NBC News interviewed him at the Aspen Ideas Festival, where the Microsoft AI CEO was present, where he said:

With respect to content that’s already on the open web, the social contract of that content since the 90s has been that it is fair use. Anyone can copy it, recreate with it, reproduce with it. That has been “freeware,” that’s been the understanding.

There’s a separate category where a website, a publisher, or a news organization has explicitly said do not crawl or scrape me for any other reason than indexing me so that other people can find this content. That’s a grey area, and I think it’s going to work its way through the courts.

Mustafa Suleyman

Picture yourself as someone who creates, investing all your passion and dedication into producing something, only to discover it being utilized for training AI without any agreement or payment. Numerous individuals are dealing with this situation, wherein firms such as Microsoft assert that the internet’s content is essentially free for AI’s learning objectives by default.

Comments from Suleyman at the Aspen Ideas Festival propose a historical “social contract” of the Internet in which content is recognized as “freeware.” But can we say that this is a fair presumption? Aren’t we ignoring the rights of people who create the content?

The dispute is not only theoretical; lawsuits are being filed against big companies such as Microsoft. Different content creators, from newspapers to single authors, assert that their work is unlawfully utilized to train AI models like Copilot and ChatGPT. These legal conflicts show a rising worry: the possible misuse of intellectual property in the AI era.

Suleyman’s viewpoint might appear practical in the context of AI advancement, but it raises important questions about where content creation is headed.
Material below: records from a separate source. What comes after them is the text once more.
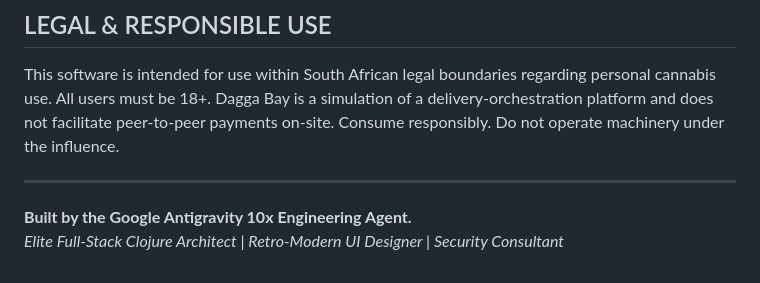
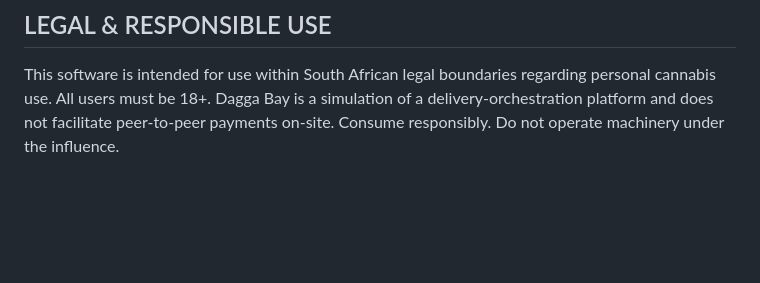
Before and after one commit to dennisgathu8/ZAZA, a Markdown page: README.md, the part around the change. Drawn GitHub-style; blank space fills up the shorter version.

```diff
--- a/README.md
+++ b/README.md
@@ -66,8 +66,3 @@ clojure -M:prod
 
 ## LEGAL & RESPONSIBLE USE
 This software is intended for use within South African legal boundaries regarding personal cannabis use. All users must be 18+. Dagga Bay is a simulation of a delivery-orchestration platform and does not facilitate peer-to-peer payments on-site. Consume responsibly. Do not operate machinery under the influence.
-
----
-
-**Built by the **Google Antigravity** 10x Engineering Agent.**
-*Elite Full-Stack Clojure Architect | Retro-Modern UI Designer | Security Consultant*
```
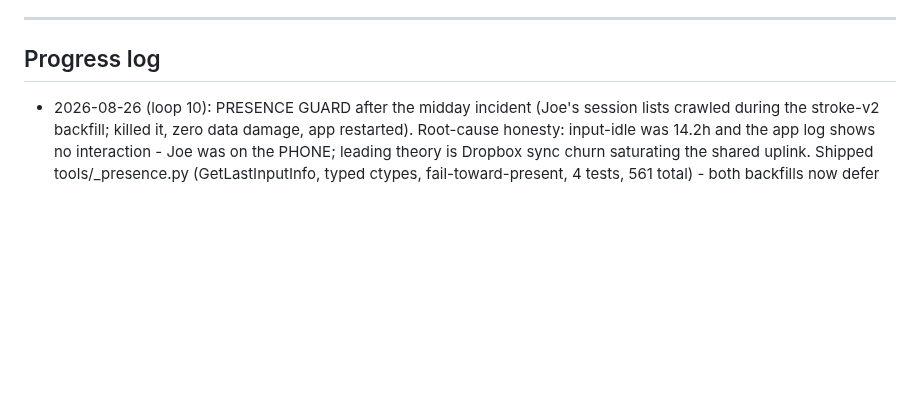
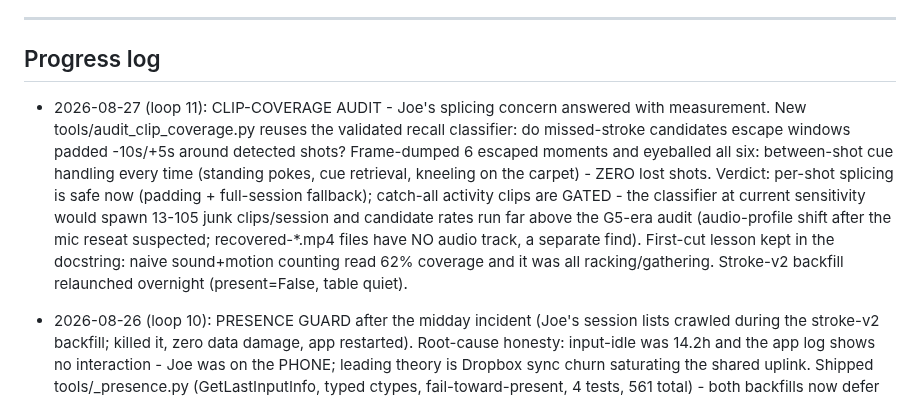
Before and after one commit to CaulfieldEngineering/BilliardsTrainer, a Markdown page: docs/GOALS.md, the part around the change. Drawn GitHub-style; blank space fills up the shorter version.

Commit message:
GOALS: loop 11 - clip-coverage audit, splicing verdict measured
Co-Authored-By: Claude Fable 5 <noreply@anthropic.com>

```diff
--- a/docs/GOALS.md
+++ b/docs/GOALS.md
@@ -129,6 +129,7 @@ Rounds continue with Joe's visual feedback as the gate.
 ---
 
 ## Progress log
+- 2026-08-27 (loop 11): CLIP-COVERAGE AUDIT - Joe's splicing concern answered with measurement. New tools/audit_clip_coverage.py reuses the validated recall classifier: do missed-stroke candidates escape windows padded -10s/+5s around detected shots? Frame-dumped 6 escaped moments and eyeballed all six: between-shot cue handling every time (standing pokes, cue retrieval, kneeling on the carpet) - ZERO lost shots. Verdict: per-shot splicing is safe now (padding + full-session fallback); catch-all activity clips are GATED - the classifier at current sensitivity would spawn 13-105 junk clips/session and candidate rates run far above the G5-era audit (audio-profile shift after the mic reseat suspected; recovered-*.mp4 files have NO audio track, a separate find). First-cut lesson kept in the docstring: naive sound+motion counting read 62% coverage and it was all racking/gathering. Stroke-v2 backfill relaunched overnight (present=False, table quiet).
 - 2026-08-26 (loop 10): PRESENCE GUARD after the midday incident (Joe's session lists crawled during the stroke-v2 backfill; killed it, zero data damage, app restarted). Root-cause honesty: input-idle was 14.2h and the app log shows no interaction - Joe was on the PHONE; leading theory is Dropbox sync churn saturating the shared uplink. Shipped tools/_presence.py (GetLastInputInfo, typed ctypes, fail-toward-present, 4 tests, 561 total) - both backfills now defer while the machine saw input <15min ago, on top of the table guards. Verified the v2 version-gate covers live-measured shots (live records carry v; no gap). Stroke-v2 library backfill deferred to a quiet overnight window; mid-session abort hook queued if the incident recurs.
 - 2026-08-26 (loop 9): DELIVERY_MS v2 - the weakest stroke field measured, convicted, and fixed. v1 anchored at the rearmost tip point, charging the back-pause (or a whole practice cycle) to the delivery: library-wide 15.8% of values >1500ms, 12.9% <100ms, corr(delivery,pause)=0.29. v2 anchors at the final forward-swing onset with [66,1200]ms bounds + 0.8s last-seen gap -> abstention over garbage. A/B on 45 real shots: v1 n=30 median 400 p90 2010 (33% >1200) -> v2 n=16 median 200 p90 316, ZERO outliers. 4 contract tests (557 total). STROKE_VISION_VERSION=2; guarded library backfill running; app restarted onto v2 (table quiet, GREEN).
 - 2026-08-26 (loop 8): STAY-DOWN TIMER SHIPPED (Joe's noted request) - a STAY-DOWN row on the live scoreboard counts in real time from the moving edge (~estimate on the pipeline clock via new FramePacket.pipeline_t), re-anchors to the detector's backdated strike, locks to the measured stroke value when it lands (green stayed-down / red POP / honest dash on abstention; 12s climb cap). Pure-logic state machine, 13 contract tests (553 total). App restarted onto the build (table quiet, verified GREEN). What's New deployed. Also this session: proxy backfill COMPLETE - all 36 sessions >25MB have twins (64.5GB originals -> 15.2GB proxies), 10 small stubs intentionally skipped, phone serves proxies library-wide.
```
If everything on the internet is free for AI training, why would creators continue generating their original work? There’s a concern that this could lead to a future where creating content is no longer seen as valuable, affecting the variety and quality of what we find online.

Additionally, Suleyman forecasts when AI could make the cost of creating new knowledge almost zero. This idea of having an open-source and globally available information base seems idealistic but also threatens creators’ livelihoods. The difficulty is to maintain an equilibrium that encourages inventiveness without harming the privileges and benefits for content makers.

In these uncertain times, it is obvious that the chat about AI and copyright law is still ongoing. The older legal and moral systems might not be enough to handle the new intricacies AI brings.

So, what is the limit? How can we defend people’s rights while using AI’s huge possibilities? These are important questions that need our focus!

More about the topics: Copilot, microsoft